### Aim of the task:
Where an entry below contains an image, skip the image and copy the rest exactly.

### Exercise material:
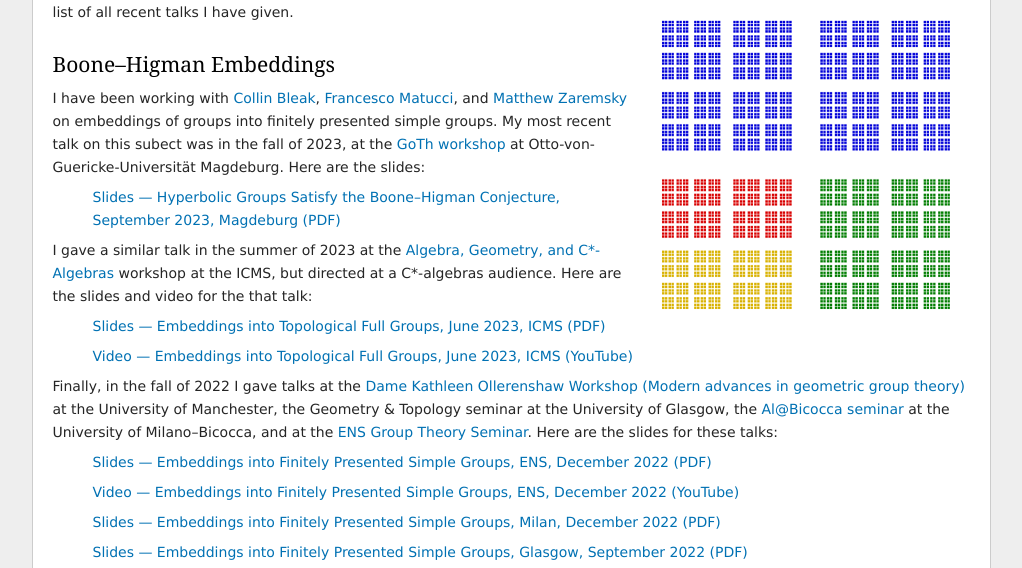
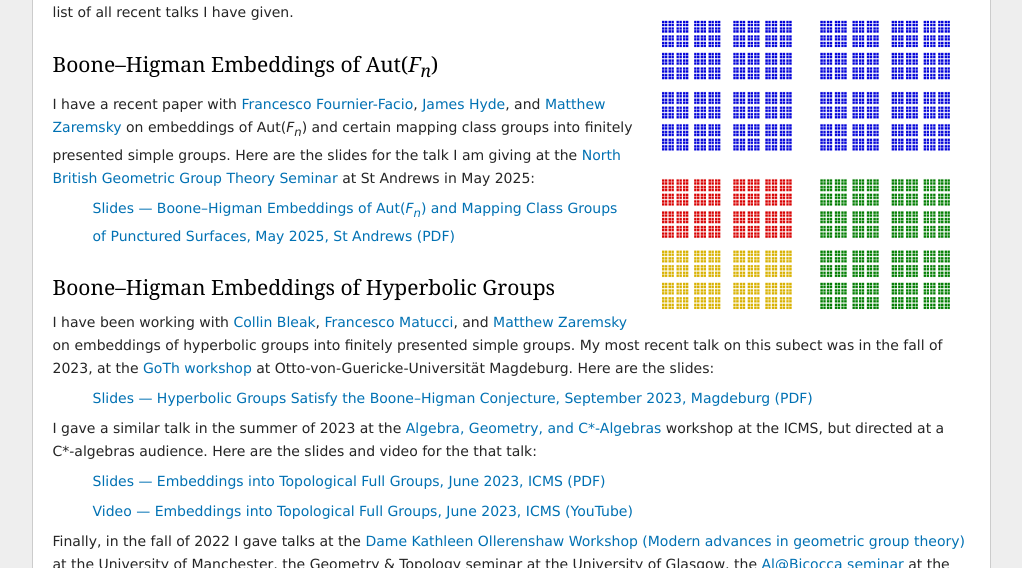
Before and after one commit to jimbelk/web, a plain HTML site: page talks.htm in a window 1280 px wide. Shown: the part 205-773 px from the top of the page, without its empty margins (129-1151 px from the left). Drawn offline with Linux system fonts and the light colour scheme.

Commit message:
St Andrews Talk

```diff
--- a/talks.htm
+++ b/talks.htm
@@ -31,8 +31,14 @@ This page is an archive of slides and videos for talks that I have given, as wel
 
 
 <img class="flt" src="SquareCantorColored2Bitmap.png"/>
-<h2>Boone&ndash;Higman Embeddings</h2>
-I have been working with <a href="https://www.st-andrews.ac.uk/mathematics-statistics/people/cb211/">Collin Bleak</a>, <a href="https://sites.google.com/site/francescomatucci/">Francesco Matucci</a>, and <a href="https://www.albany.edu/~mz498674/">Matthew Zaremsky</a> on embeddings of groups into finitely presented simple groups.  My most recent talk on this subect was in the fall of 2023, at the <a href="https://trr358.math.uni-bielefeld.de/workshops/view/146">GoTh workshop</a> at Otto-von-Guericke-Universität Magdeburg.  Here are the slides:
+<h2>Boone&ndash;Higman Embeddings of Aut(<i>F<sub>n</sub></i>)</h2>
+I have a recent paper with <a href="https://www.fffmaths.com/">Francesco Fournier-Facio</a>, <a href="https://www2.math.binghamton.edu/p/people/jhyde1/start">James Hyde</a>, and <a href="https://www.albany.edu/~mz498674/">Matthew Zaremsky</a> on embeddings of Aut(<i>F<sub>n</sub></i>) and certain mapping class groups into finitely presented simple groups.  Here are the slides for the talk I am giving at the <a href="https://loeksnokes.github.io/web/nbggt-05-25/">North British Geometric Group Theory Seminar</a> at St Andrews in May 2025:
+<ul class="nobull">
+<li><a href="talks/BooneHigmanStAndrews.pdf">Slides &mdash; Boone&ndash;Higman Embeddings of Aut(<i>F<sub>n</sub></i>) and Mapping Class Groups of Punctured Surfaces, May 2025, St&nbsp;Andrews (PDF)</a></li>
+</ul>
+
+<h2>Boone&ndash;Higman Embeddings of Hyperbolic Groups</h2>
+I have been working with <a href="https://www.st-andrews.ac.uk/mathematics-statistics/people/cb211/">Collin Bleak</a>, <a href="https://sites.google.com/site/francescomatucci/">Francesco Matucci</a>, and <a href="https://www.albany.edu/~mz498674/">Matthew Zaremsky</a> on embeddings of hyperbolic groups into finitely presented simple groups.  My most recent talk on this subect was in the fall of 2023, at the <a href="https://trr358.math.uni-bielefeld.de/workshops/view/146">GoTh workshop</a> at Otto-von-Guericke-Universität Magdeburg.  Here are the slides:
 <ul class="nobull">
 <li><a href="talks/BooneHigmanMagdeburg.pdf">Slides &mdash; Hyperbolic Groups Satisfy the Boone&ndash;Higman Conjecture, September 2023, Magdeburg (PDF)</a></li>
 </ul>
```
Also changed, not shown: 3 other files.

### Answer space:
Before and after one commit to jimbelk/web, a plain HTML site: page talks.htm in a window 1280 px wide. Shown: the part 205-773 px from the top of the page, without its empty margins (129-1151 px from the left). Drawn offline with Linux system fonts and the light colour scheme.

Commit message:
St Andrews Talk

```diff
--- a/talks.htm
+++ b/talks.htm
@@ -31,8 +31,14 @@ This page is an archive of slides and videos for talks that I have given, as wel
 
 
 <img class="flt" src="SquareCantorColored2Bitmap.png"/>
-<h2>Boone&ndash;Higman Embeddings</h2>
-I have been working with <a href="https://www.st-andrews.ac.uk/mathematics-statistics/people/cb211/">Collin Bleak</a>, <a href="https://sites.google.com/site/francescomatucci/">Francesco Matucci</a>, and <a href="https://www.albany.edu/~mz498674/">Matthew Zaremsky</a> on embeddings of groups into finitely presented simple groups.  My most recent talk on this subect was in the fall of 2023, at the <a href="https://trr358.math.uni-bielefeld.de/workshops/view/146">GoTh workshop</a> at Otto-von-Guericke-Universität Magdeburg.  Here are the slides:
+<h2>Boone&ndash;Higman Embeddings of Aut(<i>F<sub>n</sub></i>)</h2>
+I have a recent paper with <a href="https://www.fffmaths.com/">Francesco Fournier-Facio</a>, <a href="https://www2.math.binghamton.edu/p/people/jhyde1/start">James Hyde</a>, and <a href="https://www.albany.edu/~mz498674/">Matthew Zaremsky</a> on embeddings of Aut(<i>F<sub>n</sub></i>) and certain mapping class groups into finitely presented simple groups.  Here are the slides for the talk I am giving at the <a href="https://loeksnokes.github.io/web/nbggt-05-25/">North British Geometric Group Theory Seminar</a> at St Andrews in May 2025:
+<ul class="nobull">
+<li><a href="talks/BooneHigmanStAndrews.pdf">Slides &mdash; Boone&ndash;Higman Embeddings of Aut(<i>F<sub>n</sub></i>) and Mapping Class Groups of Punctured Surfaces, May 2025, St&nbsp;Andrews (PDF)</a></li>
+</ul>
+
+<h2>Boone&ndash;Higman Embeddings of Hyperbolic Groups</h2>
+I have been working with <a href="https://www.st-andrews.ac.uk/mathematics-statistics/people/cb211/">Collin Bleak</a>, <a href="https://sites.google.com/site/francescomatucci/">Francesco Matucci</a>, and <a href="https://www.albany.edu/~mz498674/">Matthew Zaremsky</a> on embeddings of hyperbolic groups into finitely presented simple groups.  My most recent talk on this subect was in the fall of 2023, at the <a href="https://trr358.math.uni-bielefeld.de/workshops/view/146">GoTh workshop</a> at Otto-von-Guericke-Universität Magdeburg.  Here are the slides:
 <ul class="nobull">
 <li><a href="talks/BooneHigmanMagdeburg.pdf">Slides &mdash; Hyperbolic Groups Satisfy the Boone&ndash;Higman Conjecture, September 2023, Magdeburg (PDF)</a></li>
 </ul>
```
Also changed, not shown: 3 other files.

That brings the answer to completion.